Tell me, please, how many lines in the records below include the word "fontsize". Give no more than the number.
┌────────
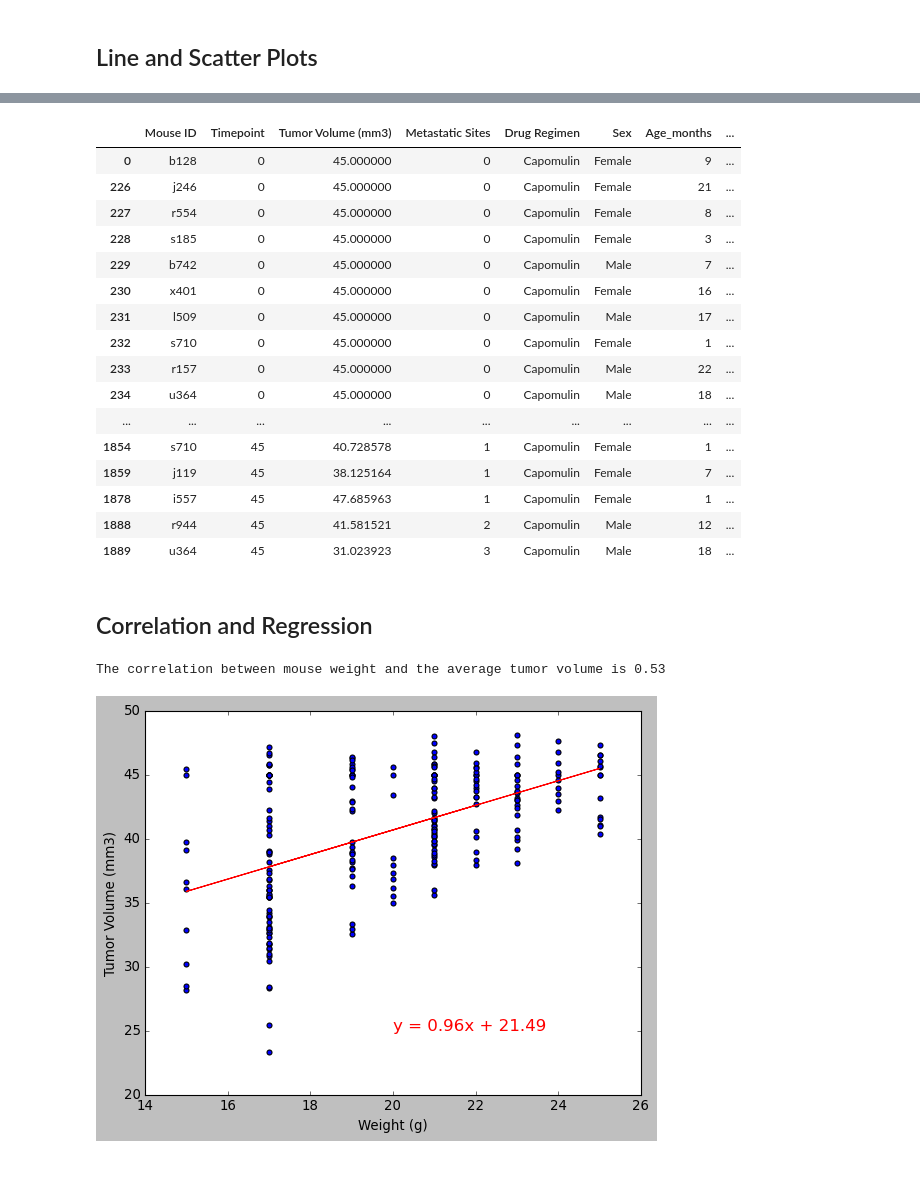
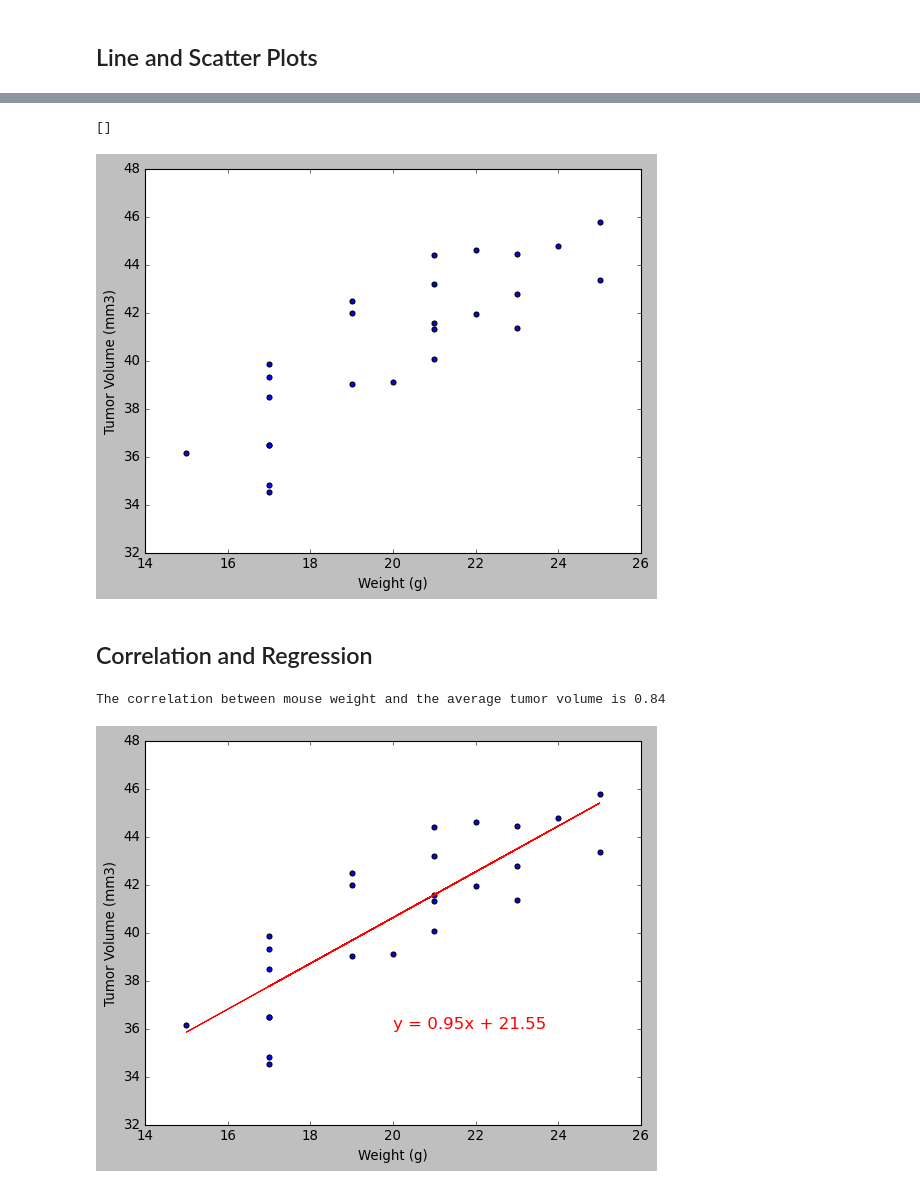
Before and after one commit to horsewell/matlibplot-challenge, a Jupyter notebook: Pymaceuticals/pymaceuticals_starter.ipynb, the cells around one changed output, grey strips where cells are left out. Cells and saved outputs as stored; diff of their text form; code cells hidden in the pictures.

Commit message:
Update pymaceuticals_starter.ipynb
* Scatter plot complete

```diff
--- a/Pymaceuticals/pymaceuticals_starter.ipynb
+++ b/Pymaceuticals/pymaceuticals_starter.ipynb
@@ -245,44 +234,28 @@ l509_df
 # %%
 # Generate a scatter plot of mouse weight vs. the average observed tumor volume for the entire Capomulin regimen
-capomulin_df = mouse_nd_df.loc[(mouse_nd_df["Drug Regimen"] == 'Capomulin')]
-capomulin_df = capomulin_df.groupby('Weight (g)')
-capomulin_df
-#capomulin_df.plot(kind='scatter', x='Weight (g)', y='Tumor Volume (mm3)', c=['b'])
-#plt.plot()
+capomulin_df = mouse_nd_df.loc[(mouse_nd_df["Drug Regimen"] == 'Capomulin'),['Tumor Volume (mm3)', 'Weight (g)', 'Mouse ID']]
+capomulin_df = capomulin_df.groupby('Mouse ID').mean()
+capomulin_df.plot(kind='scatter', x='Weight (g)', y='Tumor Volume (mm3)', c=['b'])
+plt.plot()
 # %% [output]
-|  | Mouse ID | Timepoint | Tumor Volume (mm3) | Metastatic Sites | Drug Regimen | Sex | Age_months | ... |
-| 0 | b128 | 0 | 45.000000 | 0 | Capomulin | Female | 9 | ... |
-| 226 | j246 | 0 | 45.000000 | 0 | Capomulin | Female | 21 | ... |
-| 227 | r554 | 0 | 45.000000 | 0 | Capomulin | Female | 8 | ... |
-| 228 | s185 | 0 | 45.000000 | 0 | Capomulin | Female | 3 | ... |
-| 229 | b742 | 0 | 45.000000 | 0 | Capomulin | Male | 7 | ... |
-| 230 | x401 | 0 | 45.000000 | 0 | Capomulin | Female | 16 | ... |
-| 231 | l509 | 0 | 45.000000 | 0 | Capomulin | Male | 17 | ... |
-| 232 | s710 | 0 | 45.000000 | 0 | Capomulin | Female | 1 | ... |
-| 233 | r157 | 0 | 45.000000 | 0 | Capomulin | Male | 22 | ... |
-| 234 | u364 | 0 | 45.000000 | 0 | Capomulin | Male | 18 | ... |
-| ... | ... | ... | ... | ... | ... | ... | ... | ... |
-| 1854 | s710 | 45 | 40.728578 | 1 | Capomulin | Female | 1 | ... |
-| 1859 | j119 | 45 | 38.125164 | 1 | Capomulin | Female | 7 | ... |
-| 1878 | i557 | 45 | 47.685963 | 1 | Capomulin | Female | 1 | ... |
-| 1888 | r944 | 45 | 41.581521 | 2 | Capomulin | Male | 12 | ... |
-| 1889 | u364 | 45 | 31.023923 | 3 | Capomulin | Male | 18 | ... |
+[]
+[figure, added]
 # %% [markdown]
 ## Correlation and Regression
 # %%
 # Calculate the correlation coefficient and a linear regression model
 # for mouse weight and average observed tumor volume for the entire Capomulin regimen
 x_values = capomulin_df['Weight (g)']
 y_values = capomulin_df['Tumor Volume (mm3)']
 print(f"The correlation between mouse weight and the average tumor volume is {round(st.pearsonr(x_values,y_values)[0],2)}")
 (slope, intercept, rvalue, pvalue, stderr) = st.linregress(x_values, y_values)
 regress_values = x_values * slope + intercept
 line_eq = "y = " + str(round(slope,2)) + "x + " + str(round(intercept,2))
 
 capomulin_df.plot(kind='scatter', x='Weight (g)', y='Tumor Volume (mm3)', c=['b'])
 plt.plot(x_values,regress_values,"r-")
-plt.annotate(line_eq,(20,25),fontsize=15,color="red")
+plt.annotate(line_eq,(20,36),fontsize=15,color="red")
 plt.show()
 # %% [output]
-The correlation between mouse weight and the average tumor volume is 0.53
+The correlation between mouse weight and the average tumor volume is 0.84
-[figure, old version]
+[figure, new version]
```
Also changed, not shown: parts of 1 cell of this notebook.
└────────
◆ Expected answer ◆
2